Apartheid has always survived on violence. Forced removals, political assassinations, massacres and mass imprisonments all maintained the apartheid state. Apartheid’s notorious police force was a key institution in this violence. The conversion of violence from public to private institutions provides, therefore, an important window into the persistence of apartheid under democracy. The new apartheid uses a wide repressive apparatus of its own, designed to entrench power and property relations. But this apparatus exists parallel to state control, permeating malls, recreational areas, transport terminals and busy streets.
South Africa’s story is often presented as a triumph of new over old, but while formal apartheid was abolished decades ago, stark and distressing similarities persist.
Dr Sizwe Mpofu-Walsh explores the edifice of systemic racial oppression — the new apartheid — that continues to thrive, despite or even because of our democratic system.
ABOUT THE AUTHOR
Sizwe Mpofu-Walsh is an author, political commentator and recording artist.
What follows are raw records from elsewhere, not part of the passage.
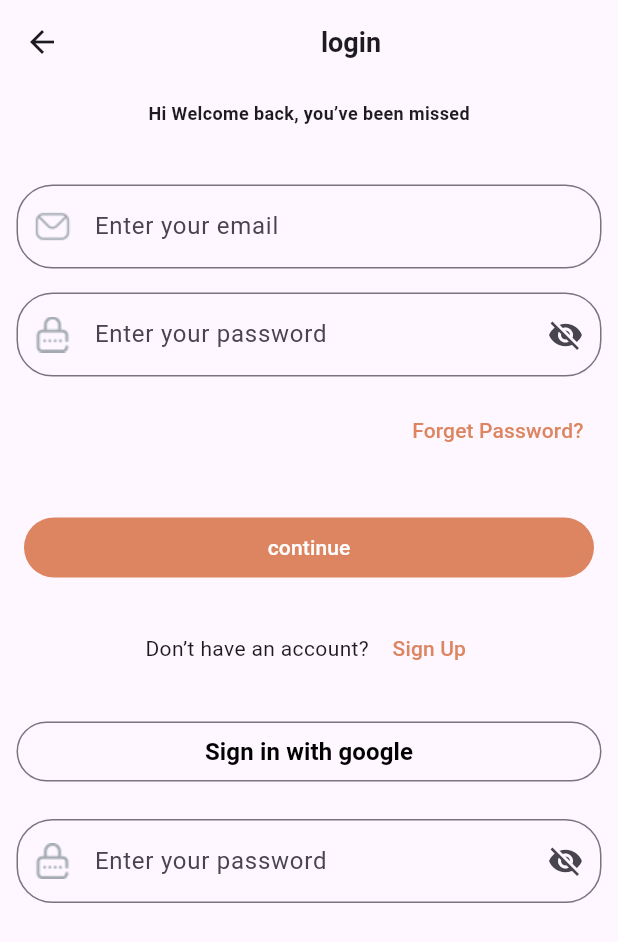
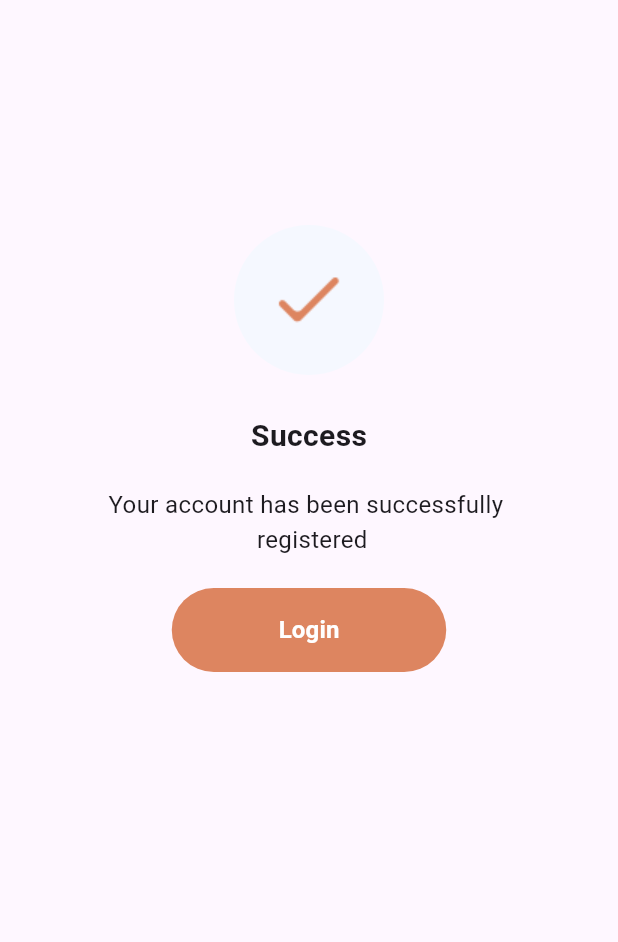
Before and after one commit to 1999AhmedSafwat/sutis_ecommerce_project, a Flutter app: the LoginView screen opened directly, after a tap on "Sign in with google", on a phone screen of 412 x 824 dp. Shown: the top 942 px of the screen. Run offline on Flutter 3.47's test engine with Material 3 defaults, Android fonts, the phone set to English and light mode, and no system bars; our stand-ins replace pin_code_fields.

Commit message:
first commit

```diff
--- /dev/null
+++ b/lib/confirmationMessage/successLogin/success.dart
@@ -0,0 +1,67 @@
+import 'package:flutter/material.dart';
+
+import '../../login/login.dart';
+
+class Confirmation extends StatelessWidget {
+  const Confirmation({super.key});
+
+  @override
+  Widget build(BuildContext context) {
+    return Scaffold(
+      body: Column(
+        // mainAxisAlignment: MainAxisAlignment.center,
+
+        children: [
+          SizedBox(
+            height: 150,
+          ),
+          Center(
+              child: Container(
+                height: 100,
+                width: 100,
+                decoration: BoxDecoration(color: Color(0xfff5f8ff),image: DecorationImage(image: AssetImage("assets/images/like.png")),
+                    borderRadius: BorderRadius.circular(50)),
+
+
+              )),
+          SizedBox(
+            height: 26,
+          ),
+          Text(
+            "Success",
+            style: TextStyle(fontWeight: FontWeight.w700, fontSize: 20),
+          ),
+          SizedBox(
+            height: 20,
+          ),
+          Text(
+            "Your account has been successfully ",
+            style: TextStyle(fontSize: 16, fontWeight: FontWeight.w400),
+          ),
+          Text(
+            " registered",
+            style: TextStyle(fontSize: 16, fontWeight: FontWeight.w400),
+          ),
+          SizedBox(
+            height: 21,
+          ),
+          Container(
+              width: 183,height: 56,
+              //margin: EdgeInsets.symmetric(horizontal: 5),
+              child: FilledButton(
+                  style: ElevatedButton.styleFrom(
+                      backgroundColor: Color(0xffdd8560)),
+                  onPressed: () {
+                    Navigator.push(context, MaterialPageRoute(builder: (context) => LoginView(),));
+
+
+
+                  },
+                  child: Text(
+                    "Login",style: TextStyle(fontWeight: FontWeight.w600,fontSize: 16),
+                  ))),
+        ],
+      ),
+    );
+  }
+}
--- a/lib/login/login.dart
+++ b/lib/login/login.dart
@@ -1,5 +1,6 @@
 import 'package:flutter/material.dart';
 
+import '../confirmationMessage/successLogin/success.dart';
 import '../register/register.dart';
 
 class LoginView extends StatefulWidget {
@@ -19,12 +20,9 @@ class _LoginViewState extends State<LoginView> {
   @override
   Widget build(BuildContext context) {
     return Scaffold(
-      appBar: AppBar( title: Center(
-        child: Text(
-          "login",
-          style: TextStyle(fontSize: 18, fontWeight: FontWeight.w600),
-        ),
-      ),
+      appBar: AppBar(
+        centerTitle:true ,
+       title: Text("login",style: TextStyle(fontWeight: FontWeight.w700,fontSize: 17),),
         leading: IconButton(
           icon: Icon(Icons.arrow_back_sharp),
           onPressed: () {
@@ -89,7 +87,7 @@ class _LoginViewState extends State<LoginView> {
                 ],
               )),
           SizedBox(
-            height: 30,
+            height: 20,
           ),
           Container(
               width: double.infinity,
@@ -98,11 +96,12 @@ class _LoginViewState extends State<LoginView> {
                   backgroundColor: Color(0xffdd8560)),
                   onPressed: () {},
                   child: Text(
-                    "continue",
+                    "login",
                   ))),
           SizedBox(
             height: 19,
           ),
+
           Row(
             mainAxisAlignment: MainAxisAlignment.center,
             children: [
@@ -117,40 +116,105 @@ class _LoginViewState extends State<LoginView> {
                   },
                   child: Text("Sign Up",style: TextStyle(color: Color(0xffdd8560)),))
             ],
+          ),SizedBox(height: 10,),
+          Row(
+            children: [
+              Expanded(
+                child: Divider(
+                  color: Colors.grey, // لون الخط
+                  thickness: 1, // سمك الخط
+                ),
+              ),
+              Padding(
+                padding: const EdgeInsets.symmetric(horizontal: 8.0),
+                child: Text(
+                  "OR",
+                  style: TextStyle(fontSize: 16, fontWeight: FontWeight.w400),
+                ),
+              ),
+              Expanded(
+                child: Divider(
+                  color: Colors.grey,
+                  thickness: 1,
+                ),
+              ),
+            ],
+          ),
+
+
+ SizedBox(height: 30,),
+          Container(height: 50,
+              width: double.infinity,decoration: BoxDecoration(),
+              margin: EdgeInsets.symmetric(horizontal: 0),
+              child: FilledButton( style: ElevatedButton.styleFrom(
+                  backgroundColor:Color(0xFFFFFFFF)),
+                  onPressed: () {
+                    Navigator.push(context, MaterialPageRoute(builder: (context) => Confirmation(),));
+
+
+                  },
+                 child: Row(children: [
+                   Image.asset("assets/images/google (3) 1.png"),
+                   SizedBox(width: 52,),
+                   Text("Sign in with google",style: TextStyle(color: Colors.black,fontSize: 16,fontWeight: FontWeight.w600),),
+    ],),
+          ),
+        // InkWell(onTap: () {
+        // },
+        //     child: Container(
+        //       height: 60,
+        //       width: 200,
+        //       decoration: BoxDecoration(color: Colors.red,
+        //         border: Border.all(
+        //           color: Colors.grey.withOpacity(1.0),
+        //           width: 1.0,
+        //         ),
+        //         borderRadius: BorderRadius.circular(32), // Uniform radius
+        //       ),child: Row(children: [
+        //         Text("dmdmdmddm")
+        //     ],),
+        //     ),
           ),
 
 
 
+          SizedBox(height: 16,),
+          Container(height: 50,
+            width: double.infinity,decoration: BoxDecoration(),
+            margin: EdgeInsets.symmetric(horizontal: 0),
+            child: FilledButton( style: ElevatedButton.styleFrom(
+                backgroundColor:Color(0xFFFFFFFF)),
+              onPressed: () {
+                Navigator.push(context, MaterialPageRoute(builder: (context) => Confirmation(),));
 
 
+              },
+              child: Row(children: [
+                Image.asset("assets/images/apple.png"),
+                SizedBox(width: 52,),
+                Text("Sign in with Apple",style: TextStyle(color: Colors.black,fontSize: 16,fontWeight: FontWeight.w600),),
+              ],),
+            ),
 
-          SizedBox(height: 21,),
-         OutlinedButton(onPressed: (){}, child: Text(
-           "Sign in with google",style: TextStyle(fontWeight: FontWeight.w600,fontSize: 16,color: Colors.black),)),
+          ),
+          SizedBox(height: 16,),
+          Container(height: 50,
+            width: double.infinity,decoration: BoxDecoration(),
+            margin: EdgeInsets.symmetric(horizontal: 0),
+            child: FilledButton( style: ElevatedButton.styleFrom(
+                backgroundColor:Color(0xFFFFFFFF)),
+              onPressed: () {
+              Navigator.push(context, MaterialPageRoute(builder: (context) => Confirmation(),));
+              },
+              child: Row(children: [
+                Image.asset("assets/images/facebook (2) 1 (1).png"),
+                SizedBox(width: 52,),
+                Text("Sign in with Facebook",style: TextStyle(color: Colors.black,fontSize: 16,fontWeight: FontWeight.w600),),
+              ],),
+            ),
 
+          ),
 
-          SizedBox(height: 21,),
-          TextFormField(
-            controller: passwordController,
-
-            keyboardType: TextInputType.text,
-            obscureText: isPasswordHidden,
-            decoration: InputDecoration(  border: OutlineInputBorder(
-                borderRadius: BorderRadius.circular(24)),
-                labelText: "Enter your password",
-                suffixIcon: IconButton(
-                  icon: Icon(Icons.visibility_off),
-                  onPressed: () {
-                    isPasswordHidden = !isPasswordHidden;
-                    setState(() {});
-                  },
-                ),
-                prefixIcon: Image.asset(
-                  "assets/images/password 1 (1).png",
-                )
-            ),
-          ),
-          SizedBox(height: 21,),
         ],
 
       ),
--- a/lib/register/register.dart
+++ b/lib/register/register.dart
@@ -1,5 +1,6 @@
 import 'package:flutter/material.dart';
 
+import '../login/login.dart';
 import '../splash/slider.dart';
 
 class Register extends StatefulWidget {
@@ -18,7 +19,7 @@ class _RegisterState extends State<Register> {
   Widget build(BuildContext context) {
     return Scaffold(
       //backgroundColor: Colors.,
-      appBar: AppBar(
+      appBar: AppBar( centerTitle:true ,
         backgroundColor: Colors.white70,
         title: Center(
           child: Text(
@@ -161,7 +162,7 @@ class _RegisterState extends State<Register> {
                     Navigator.push(
                         context,
                         MaterialPageRoute(
-                          builder: (context) => SliderPageView(),
+                          builder: (context) => LoginView(),
                         ));
                   },
                   child: Text(
--- a/pubspec.yaml
+++ b/pubspec.yaml
@@ -30,6 +30,8 @@ environment:
 dependencies:
   flutter:
     sdk: flutter
+  pin_code_fields: ^8.0.1
+
 
 
   # The following adds the Cupertino Icons font to your application.
```
Also changed, not shown: lib/bottomNavigationBar/home/home.dart (added, +146 -0 lines), lib/bottomNavigationBar/navigationBar/navigation.dart (added, +41 -0 lines), lib/confirmationMessage/goHome/goHome.dart (added, +66 -0 lines), lib/forgetPassword/forget.dart (added, +95 -0 lines), lib/main.dart (+2 -29 lines), lib/splash/SSSSSSS.dart (+24 -11 lines), lib/verificationCode/verificationCode.dart (added, +94 -0 lines), assets/images/Choosing clothes.png (added), assets/images/apple.png (added), assets/images/bell (1) 1.png (added), assets/images/call 1.png (added), assets/images/facebook (2) 1 (1).png (added), assets/images/facebook.png (added), assets/images/like.png (added), 1 more files, 1 other file.
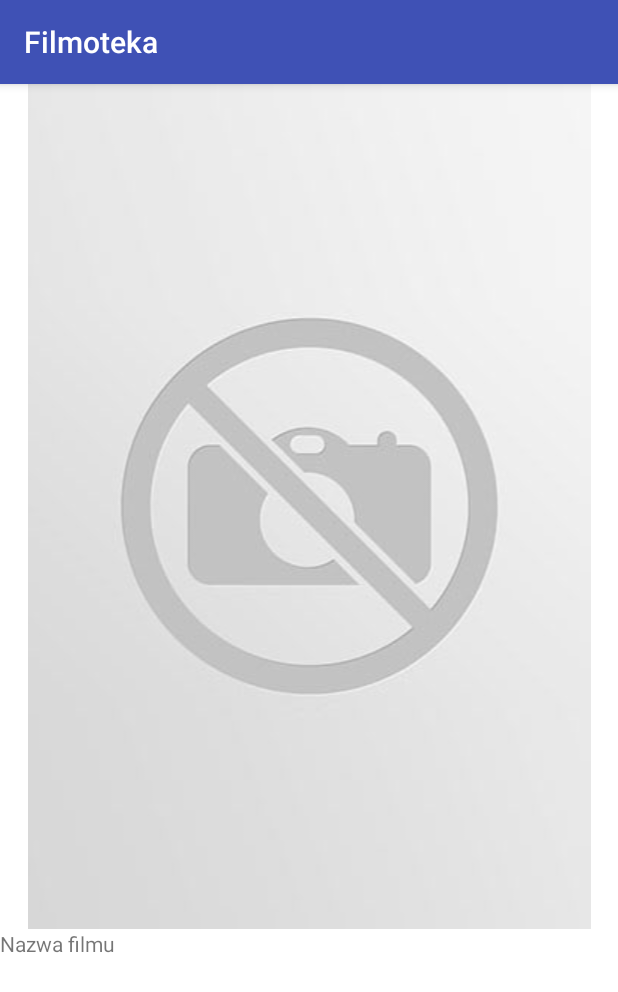
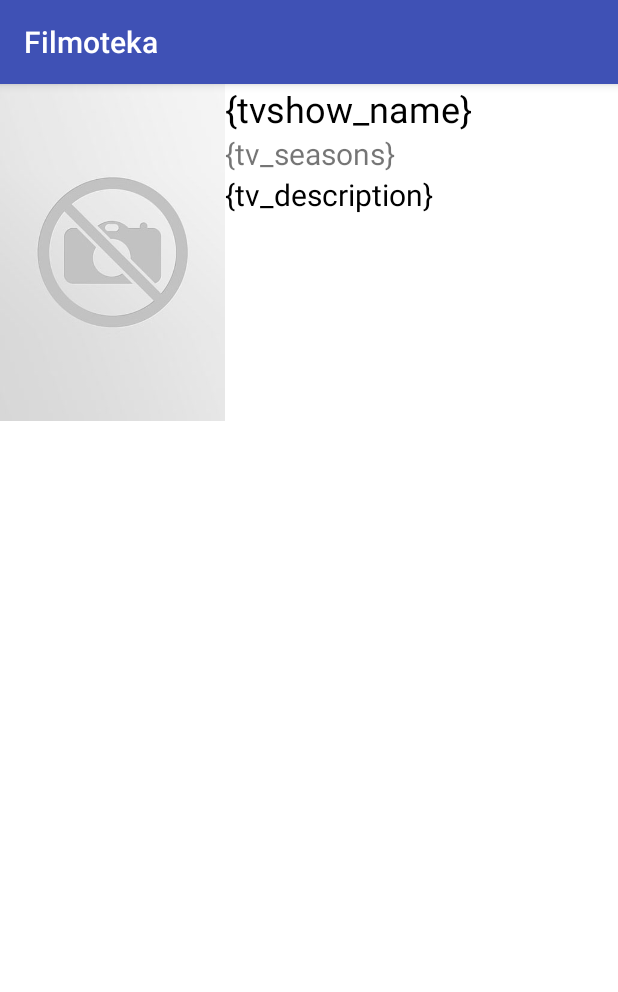
Before and after one commit to norles/Filmoteka, an Android app: the TvDetailActivity screen opened directly, with no data from a screen before it, on a phone screen of 412 x 824 dp. Shown: the top 992 px of the screen. Run offline under Robolectric (Android 15) with nearby library versions, the phone set to English and light mode, and no system bars; pictures from the network do not load.

Commit message:
Update tv detail view

```diff
--- a/app/src/main/java/filmoteka/norles/github/com/filmoteka/activities/TvDetailActivity.java
+++ b/app/src/main/java/filmoteka/norles/github/com/filmoteka/activities/TvDetailActivity.java
@@ -22,7 +22,11 @@ public class TvDetailActivity extends AppCompatActivity {
     private TvDetail tvDetail;
 
     private ImageView imageView;
+
     private TextView titleView;
+    private TextView seasonsView;
+    private TextView descView;
+
     private Integer id;
 
     @Override
@@ -33,7 +37,10 @@ public class TvDetailActivity extends AppCompatActivity {
         id = getIntent().getIntExtra("id", 0);
 
         imageView = findViewById(R.id.tv_detail_thumbnail);
+
         titleView = findViewById(R.id.tv_detail_title);
+        seasonsView = findViewById(R.id.tv_detail_seasons);
+        descView = findViewById(R.id.tv_detail_desc);
 
         loadJSON();
 
@@ -73,5 +80,10 @@ public class TvDetailActivity extends AppCompatActivity {
                 .into(imageView);
 
         titleView.setText(tvDetail.getOriginalName());
+
+        String seasons = String.format("Seasons: %d",tvDetail.getNumberOfSeasons());
+        seasonsView.setText(seasons);
+
+        descView.setText(tvDetail.getOverview());
     }
 }
--- a/app/src/main/res/layout/content_tv_detail.xml
+++ b/app/src/main/res/layout/content_tv_detail.xml
@@ -9,25 +9,55 @@
         tools:context="filmoteka.norles.github.com.filmoteka.activities.TvDetailActivity"
         tools:showIn="@layout/activity_tv_detail">
 
+    <LinearLayout
+            android:layout_width="match_parent"
+            android:layout_height="wrap_content"
+            android:orientation="horizontal">
+
 
         <ImageView
                 android:id="@+id/tv_detail_thumbnail"
-            android:layout_width="match_parent"
+                android:layout_width="@dimen/detail_image_width"
                 android:layout_height="wrap_content"
+                android:adjustViewBounds="true"
                 android:src="@drawable/placeholder"
                 />
 
-    <RelativeLayout
+        <LinearLayout
                 android:layout_width="match_parent"
-            android:layout_height="wrap_content"
-            android:orientation="horizontal">
+                android:layout_height="match_parent"
+                android:orientation="vertical">
 
             <TextView
                     android:id="@+id/tv_detail_title"
                     android:layout_width="match_parent"
                     android:layout_height="wrap_content"
-                android:text="Nazwa filmu"/>
+                    android:textSize="@dimen/movie_detail_title_size"
+                    android:textColor="@color/black"
+                    android:text="@string/default_tv_name"/>
 
-    </RelativeLayout>
+            <TextView
+                    android:id="@+id/tv_detail_seasons"
+                    android:layout_width="match_parent"
+                    android:layout_height="wrap_content"
+                    android:textSize="@dimen/movie_detail_text_size"
+                    android:text="@string/default_tv_seasons"/>
+
+            <ScrollView
+                    android:layout_width="match_parent"
+                    android:layout_height="match_parent">
+
+                <TextView
+                        android:id="@+id/tv_detail_desc"
+                        android:layout_width="match_parent"
+                        android:layout_height="wrap_content"
+                        android:textSize="@dimen/movie_detail_text_size"
+                        android:textColor="@color/black"
+                        android:text="@string/default_tv_desc"/>
+            </ScrollView>
 
         </LinearLayout>
+
+    </LinearLayout>
+
+</LinearLayout>
--- a/app/src/main/res/values/strings.xml
+++ b/app/src/main/res/values/strings.xml
@@ -12,4 +12,6 @@
     <string name="default_name">{person_name}</string>
     <string name="default_birthday">2000-01-01</string>
     <string name="default_tv_name">{tvshow_name}</string>
+    <string name="default_tv_seasons">{tv_seasons}</string>
+    <string name="default_tv_desc">{tv_description}</string>
 </resources>
```
Lines whose indentation alone changed are shown as unchanged.
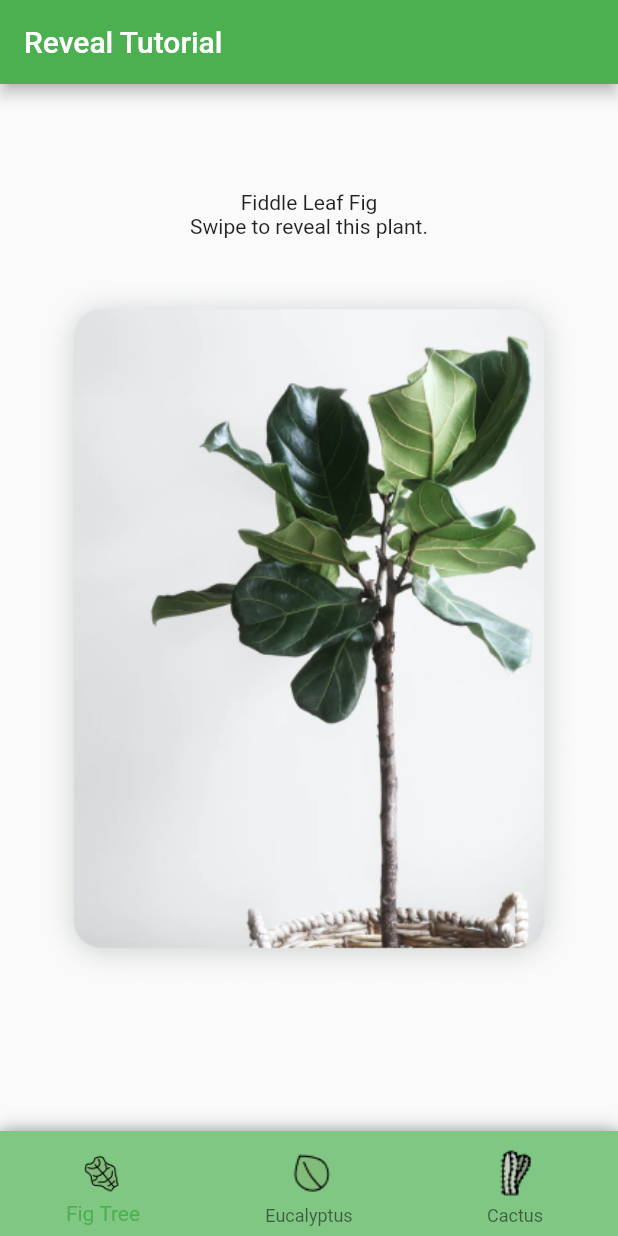
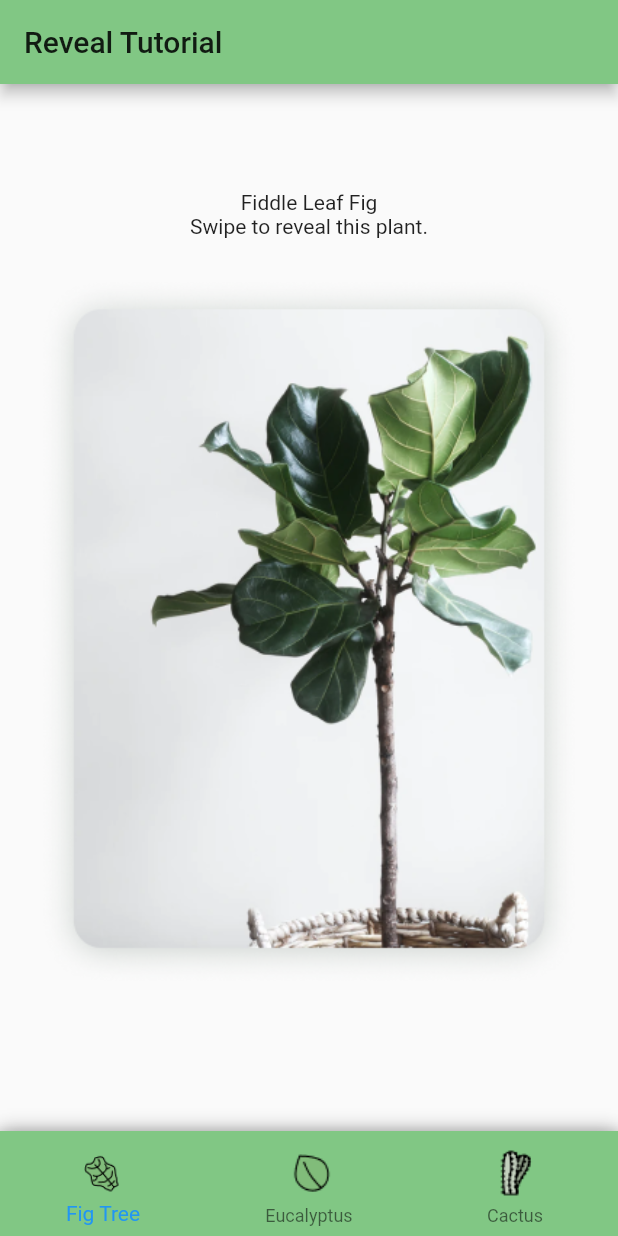
Before and after one commit to stablekernel/Flutter-tutorial, a Flutter app: the screen it shows after launch, on a phone screen of 412 x 824 dp. Run offline on Flutter 3.47's test engine with Material 2 defaults, Android fonts, the phone set to English and light mode, and no system bars; missing offline and left inert: scratcher; statements that could not run were skipped.

```diff
--- a/lib/main.dart
+++ b/lib/main.dart
@@ -12,7 +12,8 @@ class MyApp extends StatelessWidget {
     return MaterialApp(
       title: 'Reveal Tutorial',
       theme: ThemeData(
-        primarySwatch: Colors.green,
+        primaryColor: Colors.green[300],
+        accentColor: Colors.green[900],
       ),
       home: SplashScreen(
         seconds: 1,
@@ -24,50 +25,3 @@ class MyApp extends StatelessWidget {
     );
   }
 }
-
-// class MyHomePage extends StatefulWidget {
-//   MyHomePage({Key key, this.title}) : super(key: key);
-//
-//   final String title;
-//
-//   @override
-//   _MyHomePageState createState() => _MyHomePageState();
-// }
-//
-// class _MyHomePageState extends State<MyHomePage> {
-//   int _counter = 0;
-//
-//   void _incrementCounter() {
-//     setState(() {
-//       _counter++;
-//     });
-//   }
-//
-//   @override
-//   Widget build(BuildContext context) {
-//     return Scaffold(
-//       appBar: AppBar(
-//         title: Text(widget.title),
-//       ),
-//       body: Center(
-//         child: Column(
-//           mainAxisAlignment: MainAxisAlignment.center,
-//           children: <Widget>[
-//             Text(
-//               'You have pushed the button this many times:',
-//             ),
-//             Text(
-//               '$_counter',
-//               style: Theme.of(context).textTheme.headline4,
-//             ),
-//           ],
-//         ),
-//       ),
-//       floatingActionButton: FloatingActionButton(
-//         onPressed: _incrementCounter,
-//         tooltip: 'Increment',
-//         child: Icon(Icons.add),
-//       ),
-//     );
-//   }
-// }
```
Also changed, not shown: assets/images/plant1.jpeg (added), assets/images/plant2.jpeg (added), 9 other files.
A postdoctoral fellow at the Wits Institute for Social and Economic Research (WISER), Mpofu-Walsh holds a DPhil in International Relations from Oxford University. His first book, Democracy and Delusion: 10 Myths in South African Politics, was an instant top seller. It won the City Press-Tafelberg Nonfiction Award and was longlisted for the Sunday Times Alan Paton Nonfiction Award. The book was accompanied by a rap album of the same name. Mpofu-Walsh has a popular channel, SMWX -- the Sizwe Mpofu-Walsh Xperience -- where he interviews commentators and politicians and analyses issues that matter in South Africa. He is based in Johannesburg.
The New Apartheid is published by Tafelberg, an imprint of NB Publishers